NAHB established the National Housing Hall of Fame in 1976 to recognize those individuals whose spirit, ingenuity and determination have changed the face of housing for the better, making America one of the best-housed nations in the world. Being named to the National Housing Hall of Fame is the highest individual honor bestowed by the housing industry.
The first National Housing Hall of Fame induction ceremony was held in May 1977. Since then, more than 200 individuals have been elected.
Many National Housing Hall of Fame honorees are directly involved in housing as builders and developers; however, the list of honorees also includes land and community planners, educators, architects, members of the media, financiers, attorneys, marketing experts, trade association professionals, researchers, building product suppliers and manufacturers, government administrators and elected officials.

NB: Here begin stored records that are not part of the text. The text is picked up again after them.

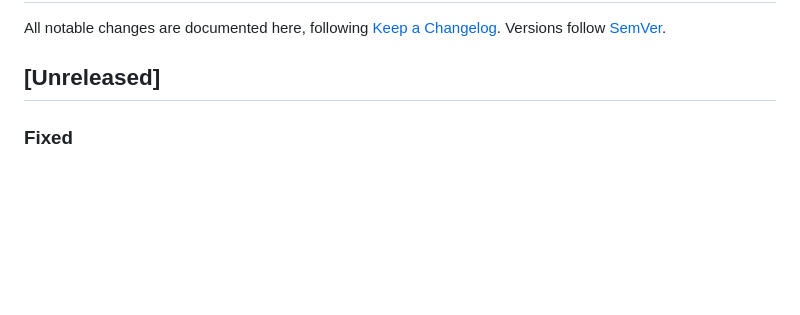
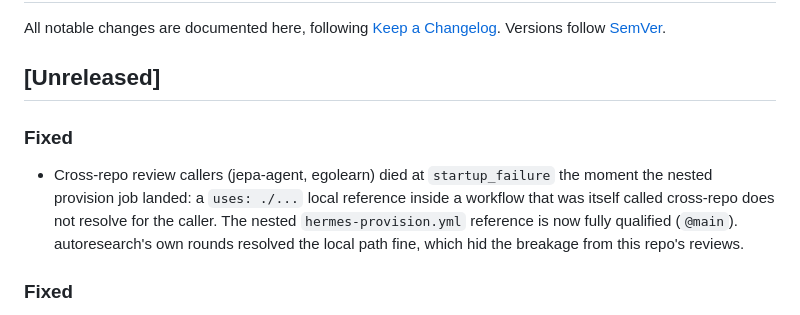
Before and after one commit to outerloop-science/outerloop, a Markdown page: CHANGELOG.md, the part around the change. Rendered like a GitHub page; blank space fills up the shorter version.

Commit message:
fix: fully qualify the nested provision reference — cross-repo callers broke
Every jepa-agent/egolearn review died at startup_failure from the moment
#162 merged (observed on jepa#10's three label re-requests, 02:15-02:31Z):
the nested `uses: ./.github/workflows/hermes-provision.yml` inside
advisory-review-agent.yml does not resolve when the workflow is itself
called cross-repo. autoresearch's own calls resolved it (all provision
jobs green on #163's round), which hid the breakage from this repo.
One line: the nested reference is fully qualified @main, matching how
every caller already references the agent workflow itself.

Co-Authored-By: Claude Fable 5 <noreply@anthropic.com>

```diff
--- a/CHANGELOG.md
+++ b/CHANGELOG.md
@@ -5,6 +5,16 @@ All notable changes are documented here, following
 Versions follow [SemVer](https://semver.org).
 
 ## [Unreleased]
+
+### Fixed
+
+- Cross-repo review callers (jepa-agent, egolearn) died at
+  `startup_failure` the moment the nested provision job landed: a
+  `uses: ./...` local reference inside a workflow that was itself called
+  cross-repo does not resolve for the caller. The nested
+  `hermes-provision.yml` reference is now fully qualified (`@main`).
+  autoresearch's own rounds resolved the local path fine, which hid the
+  breakage from this repo's reviews.
 
 ### Fixed
 
```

The 2011 Hall of Fame induction ceremony was sponsored by:
Inductees to the National Housing Hall of Fame are selected by the National Housing Center Board of Governors. Nominations may be submitted by an NAHB member or NAHB-affiliated local home builders association. Candidates are selected from the following categories of service to the housing industry:
The National Housing Hall of Fame serves as a repository of historical information on its honorees and their contributions to housing. Information and a display commemorating the honorees is located in the atrium of the National Housing Center in Washington, D.C.
As an archive chronicling for the nation the remarkable achievements of the honorees and the changes they have helped bring about, the National Housing Hall of Fame assures the continuity essential to an understanding of the forces that have shaped--and will continue to shape in the future--the character of the housing industry. By preserving the memory of individual accomplishment, the National Housing Hall of Fame preserves the spirit that will help the industry continue in its admirable tradition confronting and surmounting the challenges of housing America.
This history will continue to be told as long as the nation's housing industry labors to preserve and enhance housing opportunities for an ever-widening segment of our population.